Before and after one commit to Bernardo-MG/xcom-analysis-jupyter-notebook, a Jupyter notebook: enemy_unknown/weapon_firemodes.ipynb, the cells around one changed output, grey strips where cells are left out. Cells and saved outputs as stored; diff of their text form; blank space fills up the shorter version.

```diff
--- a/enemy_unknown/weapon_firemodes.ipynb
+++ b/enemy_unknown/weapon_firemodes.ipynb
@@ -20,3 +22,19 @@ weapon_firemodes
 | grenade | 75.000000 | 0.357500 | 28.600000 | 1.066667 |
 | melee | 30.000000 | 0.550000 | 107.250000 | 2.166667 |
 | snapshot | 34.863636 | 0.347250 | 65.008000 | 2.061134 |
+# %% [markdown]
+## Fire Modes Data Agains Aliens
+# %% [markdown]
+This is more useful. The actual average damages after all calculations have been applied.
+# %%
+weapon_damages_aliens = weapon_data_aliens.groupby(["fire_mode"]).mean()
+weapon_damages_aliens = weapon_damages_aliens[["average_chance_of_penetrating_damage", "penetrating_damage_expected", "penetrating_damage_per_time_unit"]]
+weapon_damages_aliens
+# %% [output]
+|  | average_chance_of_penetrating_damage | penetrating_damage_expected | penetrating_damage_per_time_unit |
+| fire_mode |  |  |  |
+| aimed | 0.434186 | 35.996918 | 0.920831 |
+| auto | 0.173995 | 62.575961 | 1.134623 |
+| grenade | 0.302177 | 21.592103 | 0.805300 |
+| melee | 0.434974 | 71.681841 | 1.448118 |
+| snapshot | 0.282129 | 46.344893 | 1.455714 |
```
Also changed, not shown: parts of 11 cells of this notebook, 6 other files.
-----
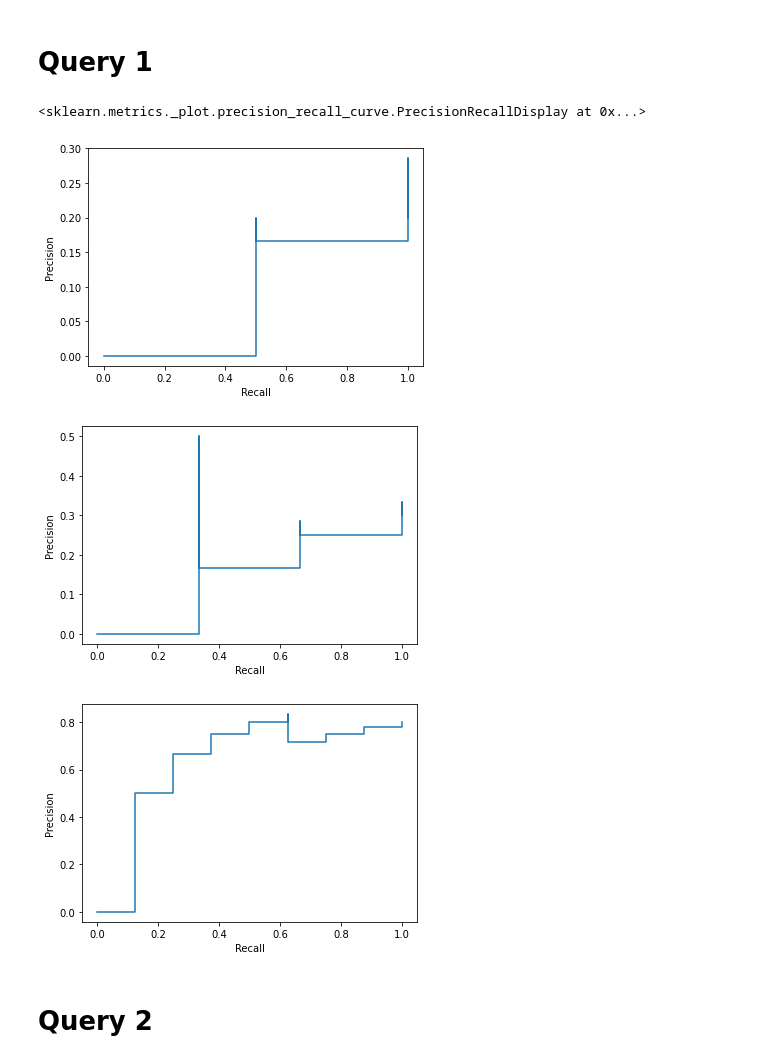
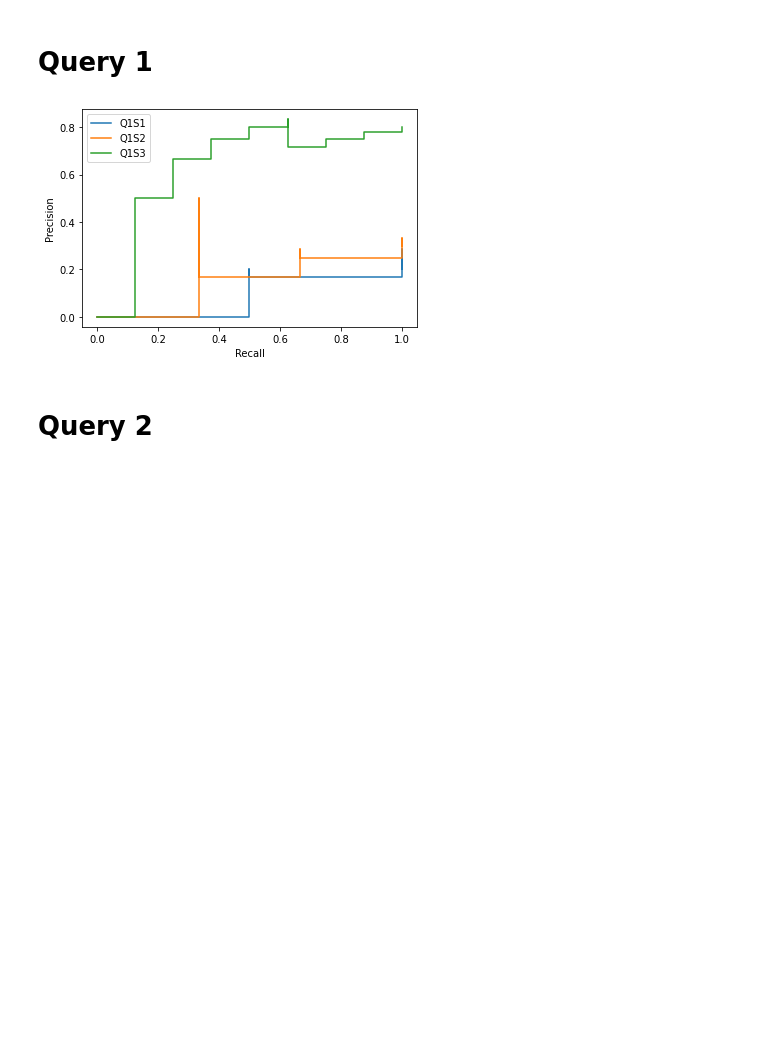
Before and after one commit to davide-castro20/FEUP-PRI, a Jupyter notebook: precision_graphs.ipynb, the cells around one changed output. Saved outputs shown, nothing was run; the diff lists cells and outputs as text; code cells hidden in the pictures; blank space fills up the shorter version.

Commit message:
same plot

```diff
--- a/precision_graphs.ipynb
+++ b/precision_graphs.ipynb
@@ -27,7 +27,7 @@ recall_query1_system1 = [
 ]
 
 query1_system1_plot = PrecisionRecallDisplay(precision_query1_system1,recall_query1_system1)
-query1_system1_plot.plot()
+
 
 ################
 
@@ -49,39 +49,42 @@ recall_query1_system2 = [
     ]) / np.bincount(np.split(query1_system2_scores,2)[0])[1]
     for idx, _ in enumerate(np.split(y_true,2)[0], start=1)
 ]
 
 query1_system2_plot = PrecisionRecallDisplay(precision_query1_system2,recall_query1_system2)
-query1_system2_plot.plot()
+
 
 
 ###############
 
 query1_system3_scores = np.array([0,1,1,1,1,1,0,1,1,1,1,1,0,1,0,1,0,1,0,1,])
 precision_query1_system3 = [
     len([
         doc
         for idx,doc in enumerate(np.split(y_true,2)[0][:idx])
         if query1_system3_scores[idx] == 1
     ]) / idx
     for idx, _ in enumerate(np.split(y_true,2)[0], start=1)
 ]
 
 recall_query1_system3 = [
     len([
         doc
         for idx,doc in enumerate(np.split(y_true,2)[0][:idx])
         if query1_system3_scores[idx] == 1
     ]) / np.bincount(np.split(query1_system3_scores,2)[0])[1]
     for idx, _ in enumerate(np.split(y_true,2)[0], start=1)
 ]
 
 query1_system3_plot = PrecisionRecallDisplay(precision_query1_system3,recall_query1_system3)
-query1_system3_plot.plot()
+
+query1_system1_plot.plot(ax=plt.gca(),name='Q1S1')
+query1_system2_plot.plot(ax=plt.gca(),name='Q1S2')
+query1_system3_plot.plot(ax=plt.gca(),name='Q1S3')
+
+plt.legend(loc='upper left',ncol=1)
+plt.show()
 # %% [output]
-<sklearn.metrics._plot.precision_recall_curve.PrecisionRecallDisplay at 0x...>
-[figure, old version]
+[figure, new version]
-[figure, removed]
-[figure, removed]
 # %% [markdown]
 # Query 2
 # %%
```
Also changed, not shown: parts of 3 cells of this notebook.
-----
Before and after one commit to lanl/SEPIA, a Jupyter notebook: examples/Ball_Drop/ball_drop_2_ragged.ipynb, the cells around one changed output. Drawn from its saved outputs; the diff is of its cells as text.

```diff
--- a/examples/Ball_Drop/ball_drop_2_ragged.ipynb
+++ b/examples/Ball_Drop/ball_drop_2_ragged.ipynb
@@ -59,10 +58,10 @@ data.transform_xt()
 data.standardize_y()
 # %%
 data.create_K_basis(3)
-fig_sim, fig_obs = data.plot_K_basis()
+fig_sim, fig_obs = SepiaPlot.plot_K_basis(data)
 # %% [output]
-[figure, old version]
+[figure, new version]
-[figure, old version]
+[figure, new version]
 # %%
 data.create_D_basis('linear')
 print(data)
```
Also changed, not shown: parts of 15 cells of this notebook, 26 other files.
-----
• **DIRECTIONS**
Copy out, in full, each line above that has the word "PrecisionRecallDisplay" in it.

• **PROBLEM SOLUTION**
 query1_system1_plot = PrecisionRecallDisplay(precision_query1_system1,recall_query1_system1)
 query1_system2_plot = PrecisionRecallDisplay(precision_query1_system2,recall_query1_system2)
 query1_system3_plot = PrecisionRecallDisplay(precision_query1_system3,recall_query1_system3)
-<sklearn.metrics._plot.precision_recall_curve.PrecisionRecallDisplay at 0x...>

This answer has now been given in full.